Local livestock group purchased 20 acres of land and the first Sandwich Fair was held in September.


Improvements were made that included a large dining hall, a regulation racetrack, horse barns, exhibit buildings, and a grandstand.


During this decade, attendance grew to over 22,000. Sandwich residents were encouraged to have the city “looking nice” to give a good opinion.


Entertainment included automobile and motorcycle races, flying machines, and high-wire acts. A manure spreader displayed by Sandwich Mfg. Co. was a popular exhibit.


Electricity to the grounds made it possible for the fair to continue into the night. Some years there were fireworks every night. Fairgoers competed in horseshoes and ballgames.


For the first time, commercial exhibitors paid for a space. Hard times resulted in smaller crowds at the fair. For the 50th Anniversary in 1937, buildings were painted white and “put in first-class” shape.

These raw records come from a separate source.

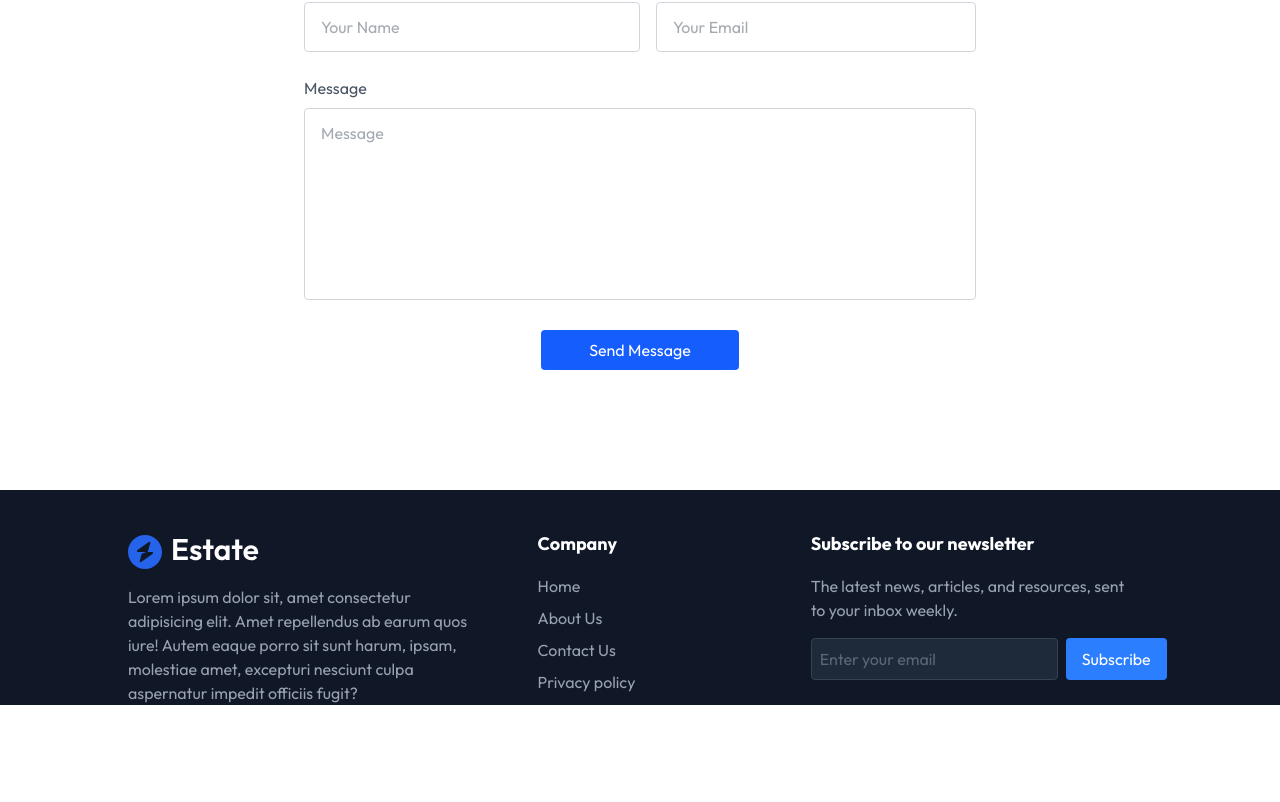
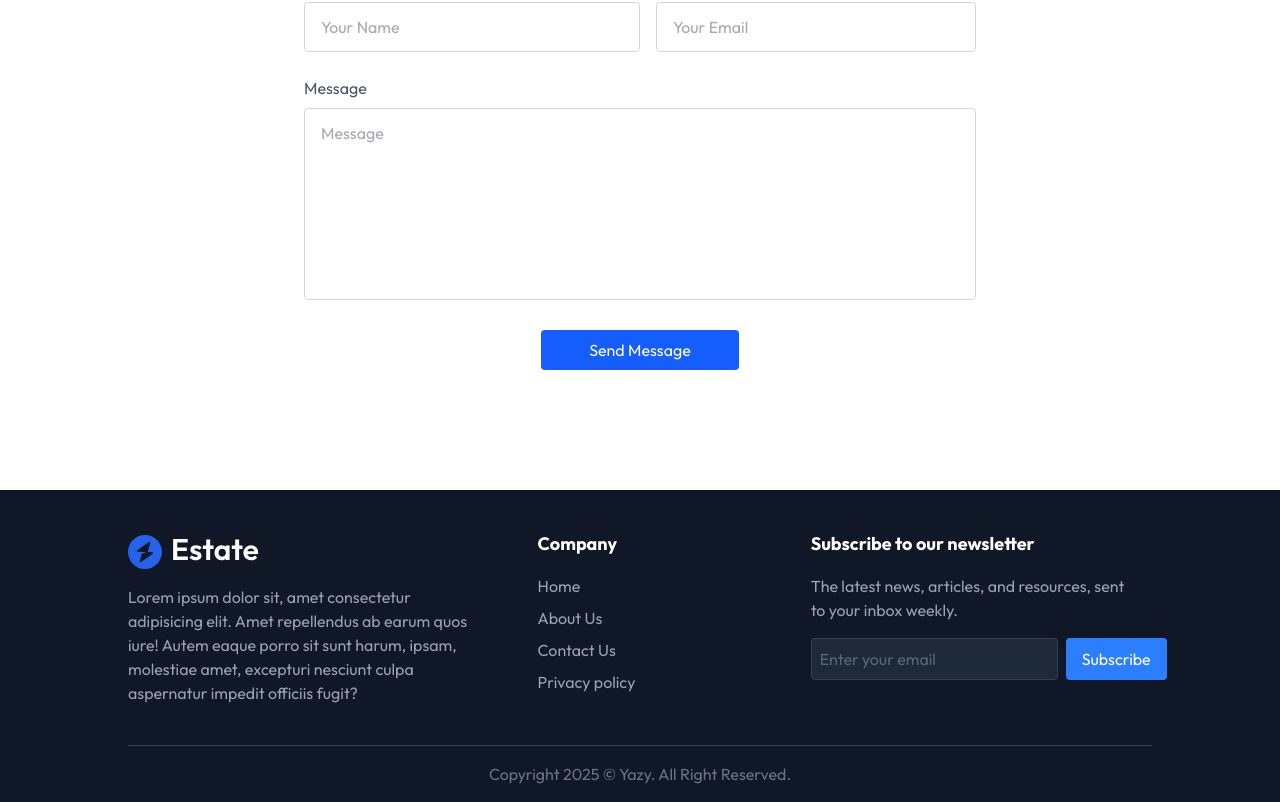
Before and after one commit to yazy7991/Havenly, a React (Vite) app: page / in a window 1280 px wide. Shown: the part 3808-4610 px from the top of the page. Before the commit the page ends 4513 px from the top, so only its background shows below. Built offline with nearby package versions, Linux system fonts and the light colour scheme.

Commit message:
Animated the header component

```diff
--- a/package.json
+++ b/package.json
@@ -11,6 +11,7 @@
   },
   "dependencies": {
     "@tailwindcss/vite": "^4.1.11",
+    "motion": "^12.23.12",
     "react": "^19.1.0",
     "react-dom": "^19.1.0",
     "react-toastify": "^11.0.5",
--- a/src/components/Footer.jsx
+++ b/src/components/Footer.jsx
@@ -46,12 +46,12 @@ const Footer = () => {
                     className='py-2 px-4 rounded bg-blue-500
                     text-white'>Subscribe</button>
                 </div>
-
-
-
             </div>
         </div>
-        <div></div>
+        <div className='border-t border-gray-700
+        py-4 mt-10 text-center text-gray-500'>
+            Copyright 2025 &copy; Yazy. All Right Reserved.
+        </div>
 
     </div>
   )
--- a/src/components/Header.jsx
+++ b/src/components/Header.jsx
@@ -1,12 +1,18 @@
  import React from 'react'
 import Navbar from './Navbar'
+import { motion } from "motion/react"
 
  const Header = () => {
    return (
      <div className='min-h-screen mb-4 bg-cover bg-center flex items-center w-full overflow-hidden'
      style={{backgroundImage: "url('/header_img.png')"}} id='Header'>
         <Navbar />
-        <div className='container text-center mx-auto py-4 px-6
+        <motion.div
+        initial={{opacity:0,y:100}}
+        transition={{duration:1.5}}
+        whileInView={{opacity:1,y:0}}
+        viewport={{once:true}}
+        className='container text-center mx-auto py-4 px-6
         md:px-20 lg:px-32 text-white'>
             <h2 className='text-5xl sm:text-6xl md:text-[82px] inline-block
             max-w-3xl font-semibold pt-20'>Explore homes that fit your dreams!</h2>
@@ -16,7 +22,7 @@ import Navbar from './Navbar'
                 <a href='#Contact' className='bg-blue-500 px-8
                 py-3 rounded'>Contact Us</a>
             </div>
-        </div>
+        </motion.div>
 
      </div>
    )
```
Also changed, not shown: 1 other file (tests, documents, lock files or other folders).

Visitors were entertained with a three-ring circus and vaudeville performers. Special exhibits were Victory Gardens and camera club photos. Poultry shows for the entire U.S. were suspended by Dept. of Agriculture.


Rides were 9 cents on Children’s Day; gate admission was 60 cents; a season ticket was $2. Improvements included a new midway with lighting and improved women’s restrooms.


Fay’s chicken and pork chop BBQ was introduced. Attendance increased when hundreds came on Burlington steam train excursion from Chicago on Saturday and Sunday; round trip fare was $4.65.


Racing ostriches returned to entertain the crowds. The decade saw record attendances of near 136,000.